read in part:
Let's blockade their population into starvation.
Let's bomb their cities to shambles.
Let's give them what they asked for.
Let's put the dirty yellow beasts
Where they belong....
To Hell with the slant-eyed Son of Heaven.
To Hell with his seventy million little yellow devils.
That's my ticket.
I hope you like it.
Let's get going!
Sports editor Fred Russell echoed Stahlman's lines in a column
a couple of days later.
Under the poem (and continuing to an inside page
) was a story on Nashvillians known to be in the war zone, including former local socialite Cornelia Fort, who had become a flight instructor in Hawaii:
In her last letter, Miss Fort recounted that "the streets of Honolulu were teeming with Army and Navy men and were lined with defense workers." She did not indicate, however, that any disturbance was pending in that area and commented only on the "peaceful and beautiful country and the enjoyable American gatherings that were frequent at the Pearl Harbor Officers' Club."

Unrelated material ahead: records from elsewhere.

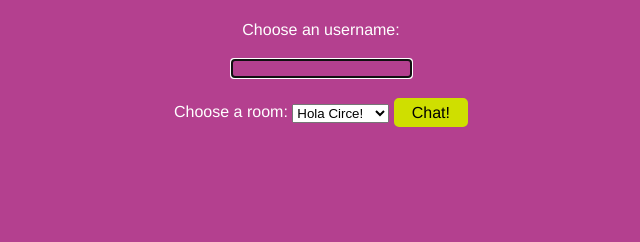
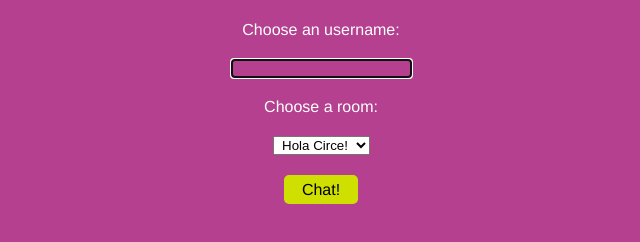
Before and after one commit to danielopez07/holacirce, a website: page index.html in a window 1280 px wide. Shown: the part 144-386 px from the top of the page, without its empty margins (319-959 px from the left). Drawn offline with Linux system fonts and the light colour scheme.

Commit message:
Updating styles for homepage with chat room select

```diff
--- a/public/css/home.css
+++ b/public/css/home.css
@@ -17,9 +17,10 @@ body.welcome {
 .welcome .username-form {
 	text-align: center;
 	margin: 1.5em;
+	display: flex;
+	flex-direction: column;
 }
 .welcome .username-input {
-	display: block;
 	margin: 1.5em auto;
 	background-color: var(--circe-purple);
 	color: #fff;
@@ -27,3 +28,12 @@ body.welcome {
 	border-color: var(--circe-yellow);
 	text-align: center;
 }
+
+.welcome select {
+	margin: 1.5em auto;
+	text-align: center;
+}
+
+.welcome button {
+	margin: auto;
+}
```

Only later would her family learn that Fort had been in the air near Pearl Harbor as the Japanese attack began. She had to grab the controls from her student and swerve to avoid an oncoming enemy bomber. She then landed the aircraft under fire.
Fort went on to join the Women's Auxiliary Ferrying Squadron, flying military aircraft to bases around the country. On March 21, 1943, when the airplane she was ferrying went down after a mid-air collision over Texas, Cornelia Fort became the country's first female military pilot
to be killed in the line of duty.
Civilian life did go on with some normalcy in the days after the attack. For instance, local kids in a group sponsored by Mr. and Mrs. Battle Rodes went out caroling
to collect donations for the Fannie Battle Day Home. But the news soon began to reflect the war effort, as when a photo showed a Banner
newsboy selling defense stamps
to students at West End High School who were refugees from the European conflict. At least one of the youngsters in the picture, Henry Sender, would return to Europe as an American soldier by war's end.
And before the week ended, the paper would carry the first news of a local service member killed in combat
BEN EDWARD HOLT, 21, Negro mess attendant, was listed today as the first Nashville man to give his life for his country in the war against Japan. Holt's sister, Inez Stewart, received a letter from Honolulu last Saturday in which the boy said he had ordered two tons of coal for his mother and father for Christmas. Yesterday Elder R. E. Holt, Sr., minister of the Negro Church of Christ in Springfield, received a telegram from Rear Admiral C. W. Munitz [sic; the name was Nimitz] saying that Ben was "lost in action in the performance of his duty and in the services of his country." The boy's mother and father, four brothers, Mack, R. E., Jr., Homer Cleoplus, and Hawthorne, and two sisters, Mary and Juanita Holt, all live at 508 Fourteenth Avenue, North. His grandmother, Missouri Oliver, also survives. Holt graduated from Pearl High School of Nashville and then attended A&I State College here for one year.
The newspaper would go on to report that Seaman First Class James Dewey Wauford and Radioman Robert H. Bennett, both from Nashville and both 20 years of age, had also died at Pearl Harbor.
Curiously, the names of Holt, Wauford and Bennett are missing from an official list of Navy dead from Nashville
that was compiled after the war. They are also not included in the National Park Service's lists of those who perished aboard the USS Arizona
and elsewhere at Pearl Harbor